*** Begin section ***

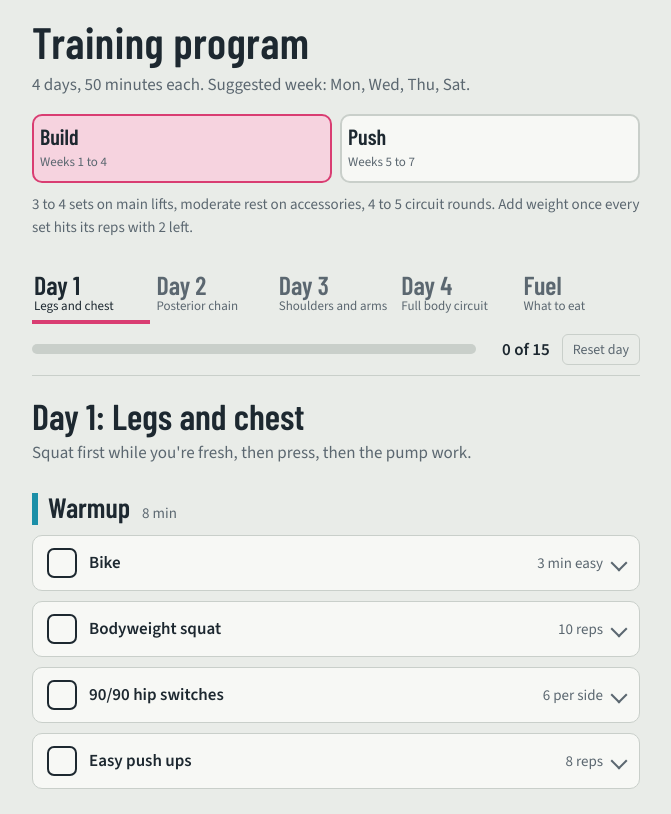
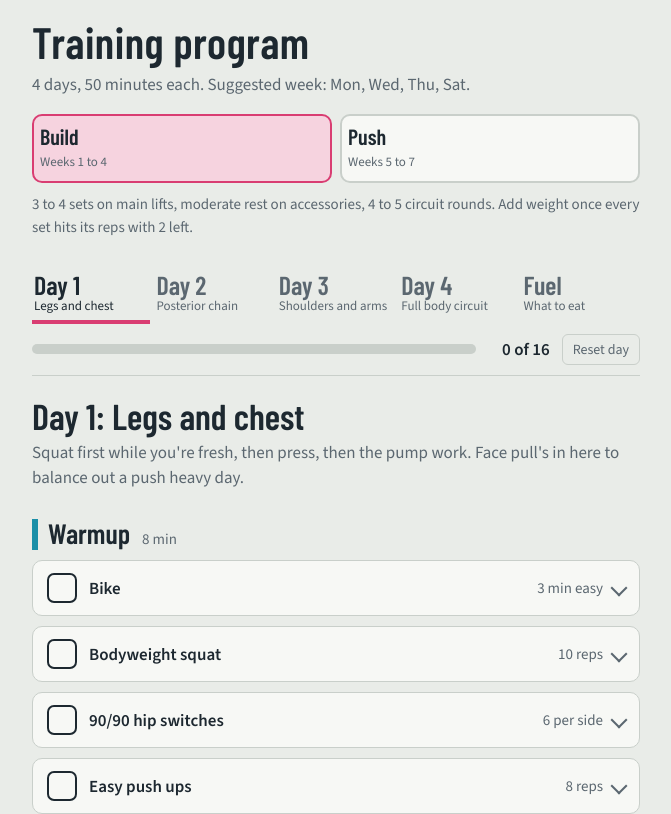
Before and after one commit to jdangelo84-appbuild/JD-Strength-Training, a plain HTML site: page index.html in a window 1280 px wide. Shown: the top 814 px of the page, without its empty margins (304-975 px from the left). Drawn offline with nearby package versions, Linux system fonts and the light colour scheme; a web font is replaced by a local one.

Commit message:
Add files via upload

```diff
--- a/index.html
+++ b/index.html
@@ -157,7 +157,7 @@ const ACC  = {dose:["3 x 12","4 x 10"], log:true};
 const ACC_REST = [45,45];
 
 const DAYS = [
-{ key:"d1", short:"Legs and chest", title:"Legs and chest", intro:"Squat first while you're fresh, then press, then the pump work.",
+{ key:"d1", short:"Legs and chest", title:"Legs and chest", intro:"Squat first while you're fresh, then press, then the pump work. Face pull's in here to balance out a push heavy day.",
   blocks:[
   {title:"Warmup", time:"8 min", soft:true, items:[
     {id:"bike", name:"Bike", dose:"3 min easy", hold:180, demo:"stationary bike warm up",
@@ -187,7 +187,10 @@ const DAYS = [
      feel:"Quads and glutes.", avoid:"Your lower back peeling off the seat at the bottom, or locking your knees at the top."},
     {...ACC, rest:ACC_REST, id:"cablefly", name:"Cable fly", demo:"standing cable fly chest",
      setup:"Cables at chest height, staggered stance, slight bend in the elbows.", move:"Bring your hands together in front like hugging a tree. Control it back.",
-     feel:"Chest squeezing at the middle.", avoid:"Bending your elbows more and turning it into a press."}
+     feel:"Chest squeezing at the middle.", avoid:"Bending your elbows more and turning it into a press."},
+    {id:"facepull1", name:"Face pull", dose:["3 x 15","4 x 12"], rest:ACC_REST, log:true, demo:"face pull cable rope form",
+     setup:"Cable at eye height with a rope.", move:"Pull toward your forehead, spreading the rope ends, elbows high.",
+     feel:"Rear shoulders and upper back.", avoid:"Yanking with your lower back."}
   ]},
   {title:"Core superset", time:"about 5 min", items:[
     {id:"kneeraise", name:"Hanging knee raise", dose:["3 x 10","3 x 12"], demo:"hanging knee raise form",
@@ -252,10 +255,16 @@ const DAYS = [
      setup:"Stand sideways to a cable at chest height, handle at your sternum.", move:"Press straight out, hold 2 sec, bring it back.",
      feel:"Trunk resisting the twist.", avoid:"Rotating toward the cable."}
   ]},
-  {title:"Suitcase carry", time:"about 4 min", items:[
-    {id:"suitcase", name:"Suitcase carry", dose:["3 walks per hand, 40 yd","4 walks per hand, 40 yd"], log:true, demo:"suitcase carry exercise",
-     setup:"1 heavy dumbbell or kettlebell in one hand.", move:"Walk tall and slow, switch hands each walk.",
-     feel:"The side opposite the weight holding you upright.", avoid:"Leaning toward the weight."}
+  {title:"Back extension", time:"about 3 min", note:"For posture, not just the back. Weak lower back extensors are a big driver of slouching by the end of a long day.", items:[
+    {id:"backext", name:"45 degree back extension", dose:["2 x 12","3 x 12"], rest:[45,45], log:true, demo:"45 degree back extension glute focus",
+     setup:"Pad just below your hip crease, feet locked in. Bodyweight, or hold a plate to your chest once bodyweight feels easy.",
+     move:"Hinge down at the hips, then rise until your body is a straight line. Stop there.",
+     feel:"Glutes and lower back holding you up, not straining.", avoid:"Leaning back past straight at the top. That's hyperextension, not the goal."}
+  ]},
+  {title:"Suitcase hold", time:"about 4 min", items:[
+    {id:"suitcase", name:"Suitcase hold", dose:["3 x 30 sec per side","3 x 40 sec per side"], rest:[30,30], log:true, demo:"suitcase hold standing core",
+     setup:"Stand tall, 1 heavy dumbbell or kettlebell hanging at your side.", move:"Just stand there and resist leaning. Switch sides after the time's up.",
+     feel:"The side opposite the weight working hard to keep you upright.", avoid:"Leaning toward the weight or letting your shoulder hike up."}
   ]},
   {title:"Cooldown", time:"4 min", soft:true, items:[
     {id:"latstretch", name:"Kneeling lat stretch", dose:"45 sec", hold:45, demo:"kneeling lat stretch bench",
@@ -275,7 +284,10 @@ const DAYS = [
     {id:"pullapart", name:"Band pull aparts", dose:"15 reps", demo:"band pull apart",
      setup:"Light band at chest height, arms straight.", move:"Pull apart until it touches your chest, control it back.", avoid:"Shrugging."},
     {id:"circles", name:"Arm circles", dose:"15 each direction", demo:"arm circles warm up",
-     setup:"Arms straight out to the sides.", move:"Small circles growing bigger, then reverse."}
+     setup:"Arms straight out to the sides.", move:"Small circles growing bigger, then reverse."},
+    {id:"openbook", name:"Thoracic open book", dose:"6 per side", demo:"thoracic open book stretch",
+     setup:"Lie on your side, knees stacked and bent to hip height, arms straight out, palms together.", move:"Keep knees glued together, lift the top arm up and over to the other side, eyes following your hand.",
+     feel:"Rotation through your upper back.", avoid:"Knees lifting apart. That means your lower back is twisting instead."}
   ]},
   {title:"Overhead press", time:"about 12 min", note:"Ramp sets first: bar x 8, 50% x 5, 70% x 3.", items:[
     {...MAIN, id:"ohp", name:"Standing overhead press", demo:"standing overhead press form",
```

*** End section ***

> _EXERCISE_: Restate the listing word for word, pictures omitted.

> _EXERCISE RESPONSE_:
Before and after one commit to jdangelo84-appbuild/JD-Strength-Training, a plain HTML site: page index.html in a window 1280 px wide. Shown: the top 814 px of the page, without its empty margins (304-975 px from the left). Drawn offline with nearby package versions, Linux system fonts and the light colour scheme; a web font is replaced by a local one.

Commit message:
Add files via upload

```diff
--- a/index.html
+++ b/index.html
@@ -157,7 +157,7 @@ const ACC  = {dose:["3 x 12","4 x 10"], log:true};
 const ACC_REST = [45,45];
 
 const DAYS = [
-{ key:"d1", short:"Legs and chest", title:"Legs and chest", intro:"Squat first while you're fresh, then press, then the pump work.",
+{ key:"d1", short:"Legs and chest", title:"Legs and chest", intro:"Squat first while you're fresh, then press, then the pump work. Face pull's in here to balance out a push heavy day.",
   blocks:[
   {title:"Warmup", time:"8 min", soft:true, items:[
     {id:"bike", name:"Bike", dose:"3 min easy", hold:180, demo:"stationary bike warm up",
@@ -187,7 +187,10 @@ const DAYS = [
      feel:"Quads and glutes.", avoid:"Your lower back peeling off the seat at the bottom, or locking your knees at the top."},
     {...ACC, rest:ACC_REST, id:"cablefly", name:"Cable fly", demo:"standing cable fly chest",
      setup:"Cables at chest height, staggered stance, slight bend in the elbows.", move:"Bring your hands together in front like hugging a tree. Control it back.",
-     feel:"Chest squeezing at the middle.", avoid:"Bending your elbows more and turning it into a press."}
+     feel:"Chest squeezing at the middle.", avoid:"Bending your elbows more and turning it into a press."},
+    {id:"facepull1", name:"Face pull", dose:["3 x 15","4 x 12"], rest:ACC_REST, log:true, demo:"face pull cable rope form",
+     setup:"Cable at eye height with a rope.", move:"Pull toward your forehead, spreading the rope ends, elbows high.",
+     feel:"Rear shoulders and upper back.", avoid:"Yanking with your lower back."}
   ]},
   {title:"Core superset", time:"about 5 min", items:[
     {id:"kneeraise", name:"Hanging knee raise", dose:["3 x 10","3 x 12"], demo:"hanging knee raise form",
@@ -252,10 +255,16 @@ const DAYS = [
      setup:"Stand sideways to a cable at chest height, handle at your sternum.", move:"Press straight out, hold 2 sec, bring it back.",
      feel:"Trunk resisting the twist.", avoid:"Rotating toward the cable."}
   ]},
-  {title:"Suitcase carry", time:"about 4 min", items:[
-    {id:"suitcase", name:"Suitcase carry", dose:["3 walks per hand, 40 yd","4 walks per hand, 40 yd"], log:true, demo:"suitcase carry exercise",
-     setup:"1 heavy dumbbell or kettlebell in one hand.", move:"Walk tall and slow, switch hands each walk.",
-     feel:"The side opposite the weight holding you upright.", avoid:"Leaning toward the weight."}
+  {title:"Back extension", time:"about 3 min", note:"For posture, not just the back. Weak lower back extensors are a big driver of slouching by the end of a long day.", items:[
+    {id:"backext", name:"45 degree back extension", dose:["2 x 12","3 x 12"], rest:[45,45], log:true, demo:"45 degree back extension glute focus",
+     setup:"Pad just below your hip crease, feet locked in. Bodyweight, or hold a plate to your chest once bodyweight feels easy.",
+     move:"Hinge down at the hips, then rise until your body is a straight line. Stop there.",
+     feel:"Glutes and lower back holding you up, not straining.", avoid:"Leaning back past straight at the top. That's hyperextension, not the goal."}
+  ]},
+  {title:"Suitcase hold", time:"about 4 min", items:[
+    {id:"suitcase", name:"Suitcase hold", dose:["3 x 30 sec per side","3 x 40 sec per side"], rest:[30,30], log:true, demo:"suitcase hold standing core",
+     setup:"Stand tall, 1 heavy dumbbell or kettlebell hanging at your side.", move:"Just stand there and resist leaning. Switch sides after the time's up.",
+     feel:"The side opposite the weight working hard to keep you upright.", avoid:"Leaning toward the weight or letting your shoulder hike up."}
   ]},
   {title:"Cooldown", time:"4 min", soft:true, items:[
     {id:"latstretch", name:"Kneeling lat stretch", dose:"45 sec", hold:45, demo:"kneeling lat stretch bench",
@@ -275,7 +284,10 @@ const DAYS = [
     {id:"pullapart", name:"Band pull aparts", dose:"15 reps", demo:"band pull apart",
      setup:"Light band at chest height, arms straight.", move:"Pull apart until it touches your chest, control it back.", avoid:"Shrugging."},
     {id:"circles", name:"Arm circles", dose:"15 each direction", demo:"arm circles warm up",
-     setup:"Arms straight out to the sides.", move:"Small circles growing bigger, then reverse."}
+     setup:"Arms straight out to the sides.", move:"Small circles growing bigger, then reverse."},
+    {id:"openbook", name:"Thoracic open book", dose:"6 per side", demo:"thoracic open book stretch",
+     setup:"Lie on your side, knees stacked and bent to hip height, arms straight out, palms together.", move:"Keep knees glued together, lift the top arm up and over to the other side, eyes following your hand.",
+     feel:"Rotation through your upper back.", avoid:"Knees lifting apart. That means your lower back is twisting instead."}
   ]},
   {title:"Overhead press", time:"about 12 min", note:"Ramp sets first: bar x 8, 50% x 5, 70% x 3.", items:[
     {...MAIN, id:"ohp", name:"Standing overhead press", demo:"standing overhead press form",
```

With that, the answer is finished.